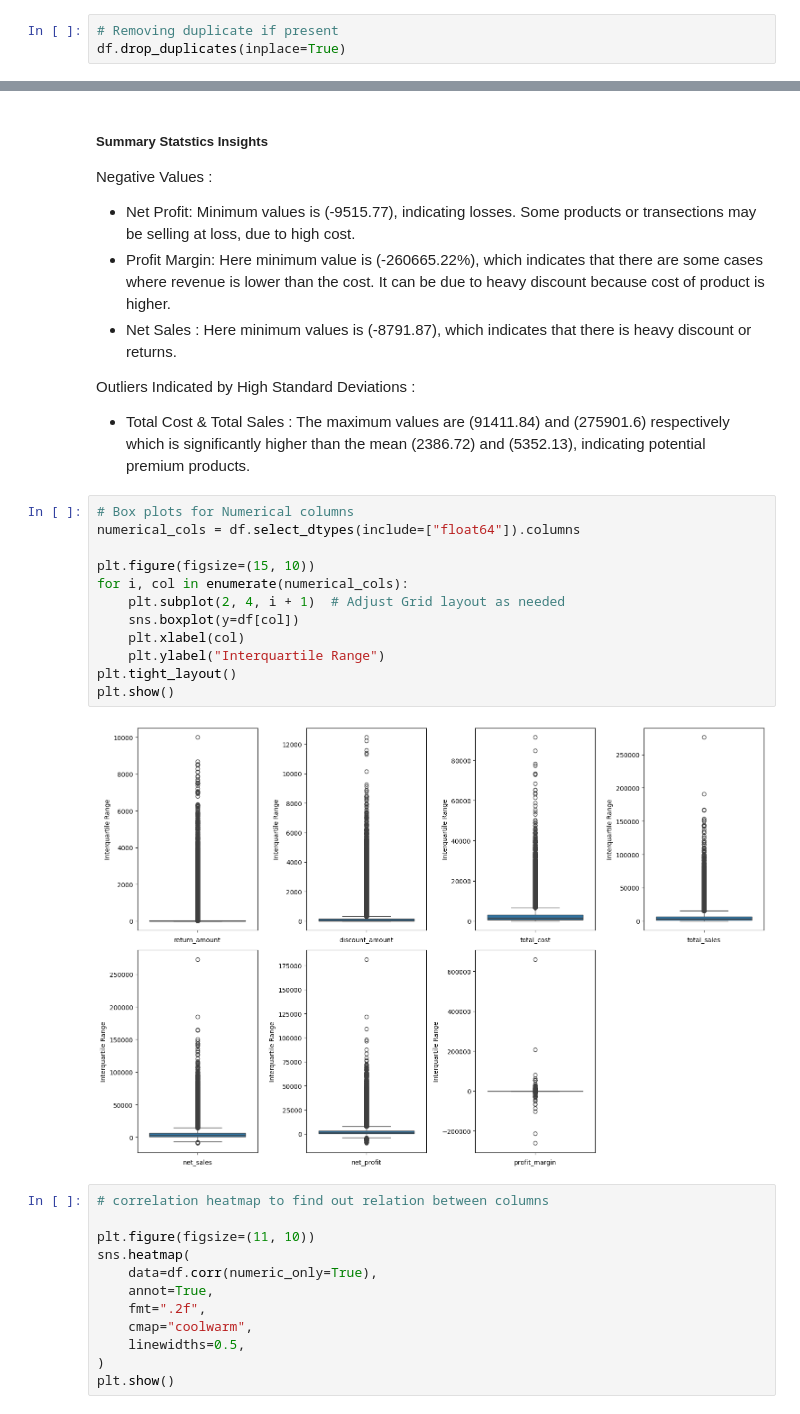
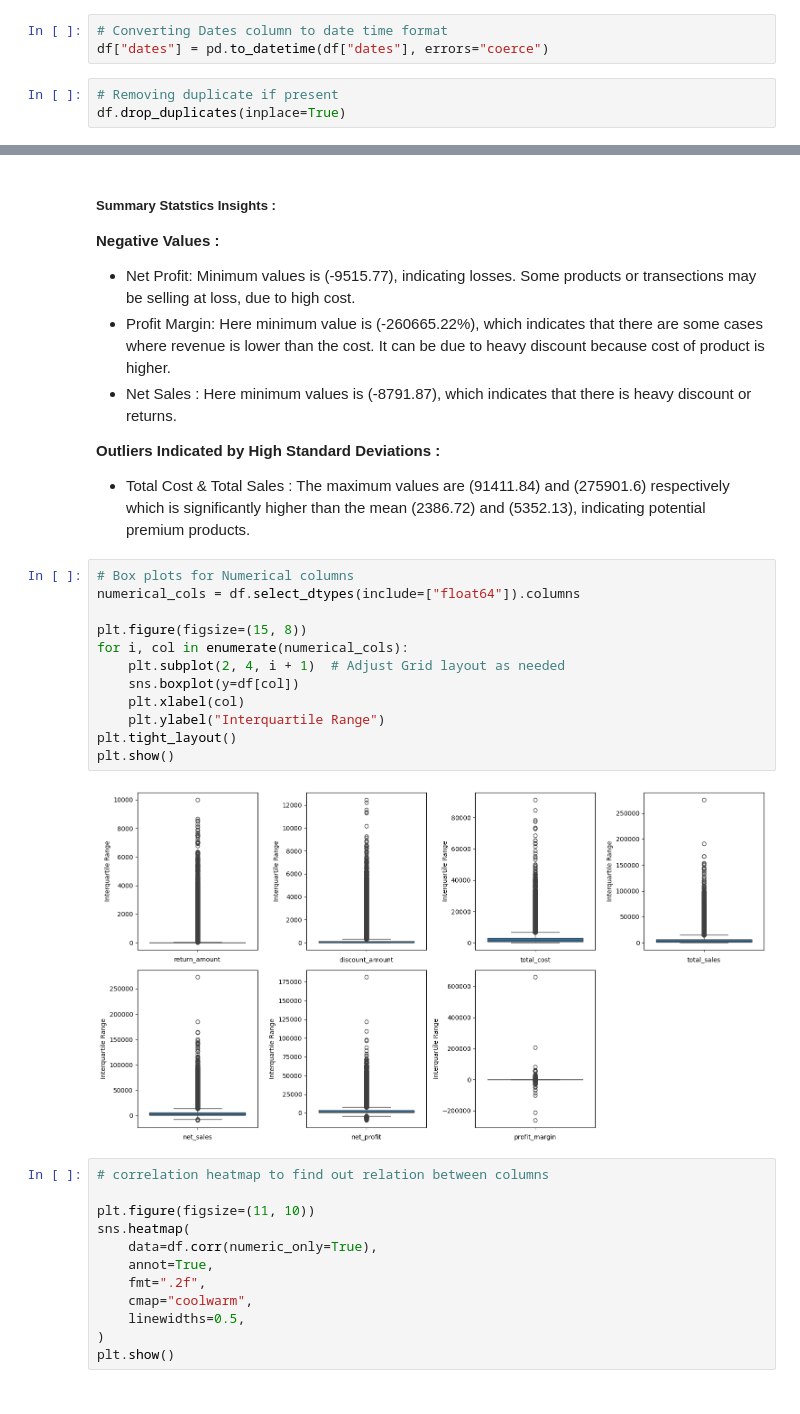
Before and after one commit to hemant4dsci/retail_e-commerce_sales_analytics, a Jupyter notebook: notebooks/02_exploratory_data_analysis.ipynb, the cells around one changed output, grey strips where cells are left out. Saved outputs shown, nothing was run; the diff lists cells and outputs as text.

```diff
--- a/notebooks/02_exploratory_data_analysis.ipynb
+++ b/notebooks/02_exploratory_data_analysis.ipynb
@@ -107,3 +107,6 @@ dtype: int64
+# %%
+# Converting Dates column to date time format
+df["dates"] = pd.to_datetime(df["dates"], errors="coerce")
 # %%
 # Removing duplicate if present
 df.drop_duplicates(inplace=True)
@@ -145,26 +148,26 @@ df.describe()
 # %% [markdown]
-##### Summary Statstics Insights
-Negative Values :
-* Net Profit: Minimum values is (-9515.77), indicating losses. Some products or transections may be selling at loss, due to high cost.
-* Profit Margin: Here minimum value is (-260665.22%), which indicates that there are some cases where revenue is lower than the cost. It can be due to heavy discount because cost of product is higher.
-* Net Sales : Here minimum values is (-8791.87), which indicates that there is heavy discount or returns.
+##### **Summary Statstics Insights :**
+**Negative Values :**
+- Net Profit: Minimum values is (-9515.77), indicating losses. Some products or transections may be selling at loss, due to high cost.
+- Profit Margin: Here minimum value is (-260665.22%), which indicates that there are some cases where revenue is lower than the cost. It can be due to heavy discount because cost of product is higher.
+- Net Sales : Here minimum values is (-8791.87), which indicates that there is heavy discount or returns.
 
-Outliers Indicated by High Standard Deviations :
-* Total Cost & Total Sales : The maximum values are (91411.84) and (275901.6) respectively which is significantly higher than the mean (2386.72) and (5352.13), indicating potential premium products.
+**Outliers Indicated by High Standard Deviations :**
+- Total Cost & Total Sales : The maximum values are (91411.84) and (275901.6) respectively which is significantly higher than the mean (2386.72) and (5352.13), indicating potential premium products.
 # %%
 # Box plots for Numerical columns
 numerical_cols = df.select_dtypes(include=["float64"]).columns
 
-plt.figure(figsize=(15, 10))
+plt.figure(figsize=(15, 8))
 for i, col in enumerate(numerical_cols):
     plt.subplot(2, 4, i + 1)  # Adjust Grid layout as needed
     sns.boxplot(y=df[col])
     plt.xlabel(col)
     plt.ylabel("Interquartile Range")
 plt.tight_layout()
 plt.show()
 # %% [output]
-[figure, old version]
+[figure, new version]
 # %%
 # correlation heatmap to find out relation between columns
 
```
Also changed, not shown: parts of 49 cells of this notebook.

▶ **What the task asks**
Repeat the material above word for word; no images go in the copy.

▶ **Your response**
Before and after one commit to hemant4dsci/retail_e-commerce_sales_analytics, a Jupyter notebook: notebooks/02_exploratory_data_analysis.ipynb, the cells around one changed output, grey strips where cells are left out. Saved outputs shown, nothing was run; the diff lists cells and outputs as text.

```diff
--- a/notebooks/02_exploratory_data_analysis.ipynb
+++ b/notebooks/02_exploratory_data_analysis.ipynb
@@ -107,3 +107,6 @@ dtype: int64
+# %%
+# Converting Dates column to date time format
+df["dates"] = pd.to_datetime(df["dates"], errors="coerce")
 # %%
 # Removing duplicate if present
 df.drop_duplicates(inplace=True)
@@ -145,26 +148,26 @@ df.describe()
 # %% [markdown]
-##### Summary Statstics Insights
-Negative Values :
-* Net Profit: Minimum values is (-9515.77), indicating losses. Some products or transections may be selling at loss, due to high cost.
-* Profit Margin: Here minimum value is (-260665.22%), which indicates that there are some cases where revenue is lower than the cost. It can be due to heavy discount because cost of product is higher.
-* Net Sales : Here minimum values is (-8791.87), which indicates that there is heavy discount or returns.
+##### **Summary Statstics Insights :**
+**Negative Values :**
+- Net Profit: Minimum values is (-9515.77), indicating losses. Some products or transections may be selling at loss, due to high cost.
+- Profit Margin: Here minimum value is (-260665.22%), which indicates that there are some cases where revenue is lower than the cost. It can be due to heavy discount because cost of product is higher.
+- Net Sales : Here minimum values is (-8791.87), which indicates that there is heavy discount or returns.
 
-Outliers Indicated by High Standard Deviations :
-* Total Cost & Total Sales : The maximum values are (91411.84) and (275901.6) respectively which is significantly higher than the mean (2386.72) and (5352.13), indicating potential premium products.
+**Outliers Indicated by High Standard Deviations :**
+- Total Cost & Total Sales : The maximum values are (91411.84) and (275901.6) respectively which is significantly higher than the mean (2386.72) and (5352.13), indicating potential premium products.
 # %%
 # Box plots for Numerical columns
 numerical_cols = df.select_dtypes(include=["float64"]).columns
 
-plt.figure(figsize=(15, 10))
+plt.figure(figsize=(15, 8))
 for i, col in enumerate(numerical_cols):
     plt.subplot(2, 4, i + 1)  # Adjust Grid layout as needed
     sns.boxplot(y=df[col])
     plt.xlabel(col)
     plt.ylabel("Interquartile Range")
 plt.tight_layout()
 plt.show()
 # %% [output]
-[figure, old version]
+[figure, new version]
 # %%
 # correlation heatmap to find out relation between columns
 
```
Also changed, not shown: parts of 49 cells of this notebook.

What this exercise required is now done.